At the same time, China has been deleveraging parts of its financial sector amid concerns that unfettered borrowing and lending - particularly through wealth management firms in the shadow banking world - could destabilize the economy.
That has helped to tighten credit conditions, with the weighted average lending rate for non-financial firms, a key indicator reflecting corporate funding costs, rising 47 basis points in 2017.
The recent appreciation of the yuan CNY=CFXS may also be weighing on exporters by making their products more expensive in the United States and some other major markets.

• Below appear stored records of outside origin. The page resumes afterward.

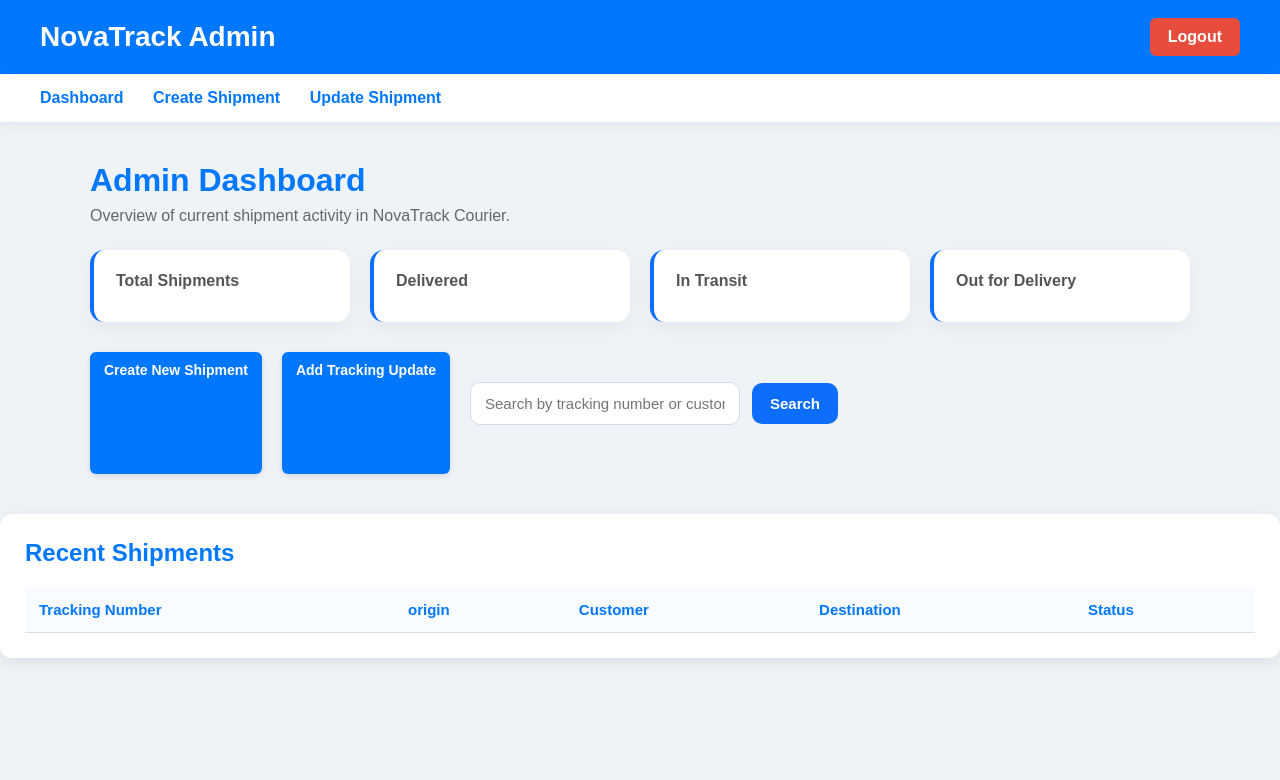
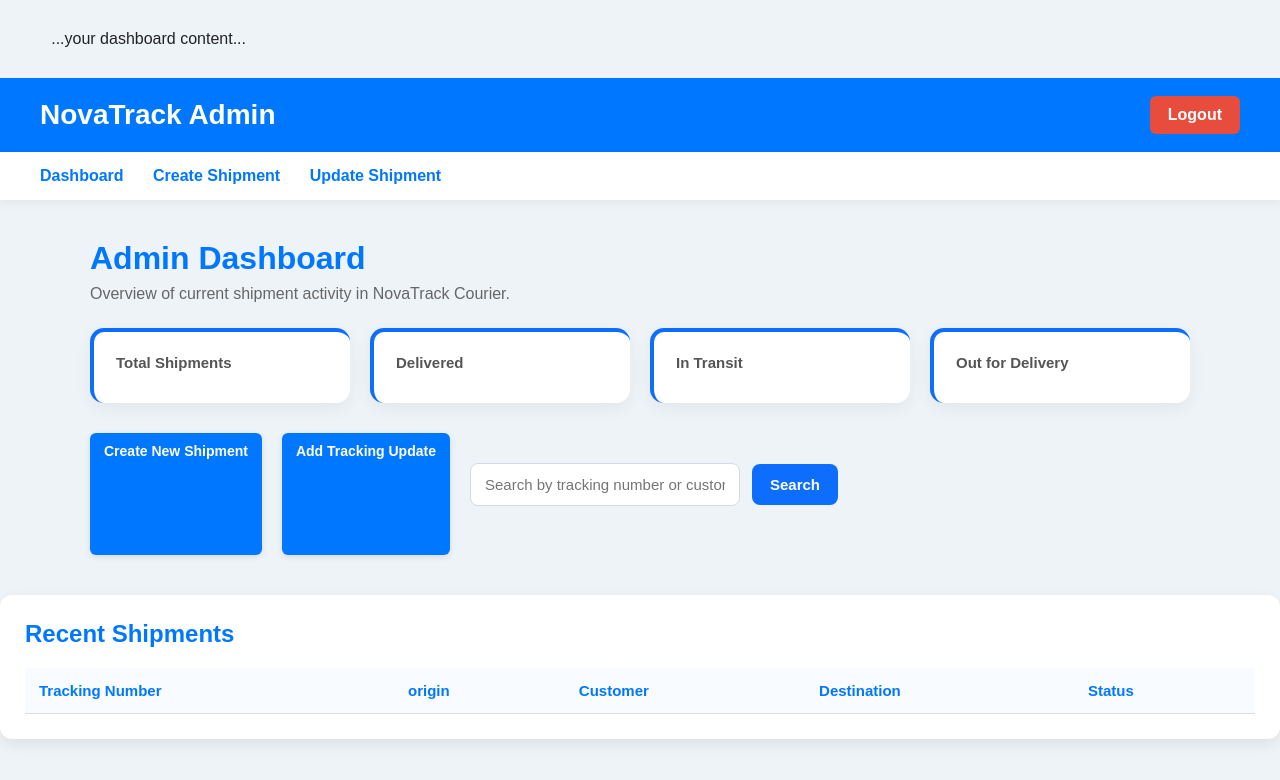
Before and after one commit to speechless001/novatrack-courier, a Flask app: template templates/dashboard.html in a window 1280 px wide. Shown: the top 780 px of the page. Run offline with Flask 3, Linux system fonts and the light colour scheme; the template is opened without the code that fills it, so the values that code supplies are empty; some libraries are stand-ins or nearby versions.

Commit message:
upgrade dashboard

```diff
--- a/main.py
+++ b/main.py
@@ -7,7 +7,6 @@ import pytz
 from werkzeug.security import generate_password_hash, check_password_hash
 import psycopg
 from psycopg.rows import dict_row
-
 
 app = Flask(__name__)
 app.secret_key = os.environ.get("SECRET_KEY", "dev-secret-key")
--- a/templates/dashboard.html
+++ b/templates/dashboard.html
@@ -329,9 +329,97 @@ tr:hover {
     font-weight: 600;
     cursor: pointer;
 }
+body {
+    font-family: 'Poppins', sans-serif;
+    background: #eef3f8;
+    color: #222;
+    margin: 0;
+}
+
+.dashboard-container {
+    width: 92%;
+    max-width: 1200px;
+    margin: 30px auto;
+}
+
+.stats-grid {
+    display: grid;
+    grid-template-columns: repeat(4, 1fr);
+    gap: 20px;
+    margin: 25px 0 30px;
+}
+
+.stat-card {
+    background: white;
+    border-radius: 14px;
+    padding: 22px;
+    box-shadow: 0 6px 18px rgba(0, 0, 0, 0.05);
+    border-top: 4px solid #0d6efd;
+}
+
+.stat-card h3 {
+    margin: 0 0 10px;
+    color: #555;
+    font-size: 15px;
+    font-weight: 600;
+}
+
+.stat-card p {
+    margin: 0;
+    color: #0d6efd;
+    font-size: 30px;
+    font-weight: 700;
+}
+
+.search-form {
+    display: flex;
+    gap: 12px;
+    margin-bottom: 24px;
+    flex-wrap: wrap;
+}
+
+.search-form input {
+    flex: 1;
+    min-width: 240px;
+    padding: 12px 14px;
+    border: 1px solid #d3dbe6;
+    border-radius: 8px;
+    font-size: 15px;
+    background: white;
+}
+
+.search-form button {
+    background: #0d6efd;
+    color: white;
+    border: none;
+    border-radius: 8px;
+    padding: 12px 18px;
+    font-size: 15px;
+    font-weight: 600;
+    cursor: pointer;
+}
+
+.search-form button:hover {
+    background: #005ed6;
+}
+
+@media (max-width: 900px) {
+    .stats-grid {
+        grid-template-columns: repeat(2, 1fr);
+    }
+}
+
+@media (max-width: 600px) {
+    .stats-grid {
+        grid-template-columns: 1fr;
+    }
+}
     </style>
 </head>
 <body>
+<div class="dashboard-container">
+    ...your dashboard content...
+</div>
 
     <div class="topbar">
         <h1>NovaTrack Admin</h1>
@@ -350,7 +438,7 @@ tr:hover {
             <p>Overview of current shipment activity in NovaTrack Courier.</p>
         </div>
 
-       <div class="stats-grid">
+     <div class="stats-grid">
     <div class="stat-card">
         <h3>Total Shipments</h3>
         <p>{{ total_shipments }}</p>
@@ -371,7 +459,6 @@ tr:hover {
         <p>{{ out_for_delivery }}</p>
     </div>
 </div>
-
         <div class="quick-actions">
             <a class="action-btn" href="/novatrack-admin">Create New Shipment</a>
             <a class="action-btn" href="/novatrack-update">Add Tracking Update</a>
```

The PBOC said that its move to cut reserve requirements should allow the banks to use the cash to repay relatively costly loans and boost lending for small firms.
The PBOC reiterated that its “prudent and neutral” policy stance remains unchanged, saying that 900 billion yuan ($143.2 billion) out of 1.3 trillion yuan released via the RRR cut will be used to repay the maturing medium-term lending facility.
The central bank also stressed that a “relatively high” RRR is still necessary to contain financial risks.
“The early timing of this RRR cut shows that the PBOC is well aware of the impact of the financial deleveraging policy as well as how to mitigate the impact,” Wei Yao, China economist at Societe Generale, said in a note to clients.
“At the same time, it finds creative ways to limit the scope of easing, so as to avoid sending the wrong message about Beijing’s attitude towards financial regulations.”
Analysts at UBS estimated that the replacement of maturing MLF facilities with 900 billion yuan released via the RRR cut could reduce banks’ funding costs by around 29 billion yuan, which may encourage banks to lower lending rates.
The central bank said that the remaining 400 billion yuan released by the RRR cut will help smaller banks, which have limited access to the medium-term lending facility, to lend more to small firms.
“The cut reinforced the consensus that China is unlikely to tighten further,” said Tommy Xie, China economist at OCBC Bank in Singapore, said in a note. “The RRR cut will also play a pre-emptive role in stabilizing China’s credit expansion to ease the tighter monetary conditions. More cuts with similar features may come.”
Economists said the central bank’s move - the first major policy move under new central bank governor Yi Gang - was similar to a debt swap.
In recent years, the central bank has been relying more on the use of short-term liquidity instruments, such as the MLF, and the standing lending facility (SLF), but it faces more difficulties in rolling over such policy tools, analysts said.
The outstanding amount of MLFs is 4.9 trillion yuan, with about 420 billion yuan maturing each month, according to investment bank CICC.
“If the PBOC does not act, either extending these facilities or offering more RRR cuts, monetary conditions will automatically turn tighter going forward. Hence, there is a genuine need for easing,” Kevin Lai, senior economist at Daiwa Capital markets in Hong Kong, said in a note.
“We still do not think the PBOC will cut interest rates, unless there is a sharp macro deterioration, either because of a rapid GDP slowdown or a full-blown trade war that may involve aggressive use of monetary tools,” Lai added.
In the markets, CICC estimated the reserves requirement cut will reduce money market interest rates by more than 20 basis points and reduce bond yields by 10 basis points or more.
The move will widen listed banks’ net interest margins by 1.2 basis points and increase their net profits by 0.9 percent in 2018, Shenwan Hongyuan Securities estimated.
Bank shares climbed on Wednesday, with an index tracking major lenders .CSI300BI gaining more than 1 percent.
Reporting by Kevin Yao and Shu Zhang; Edited by Martin Howell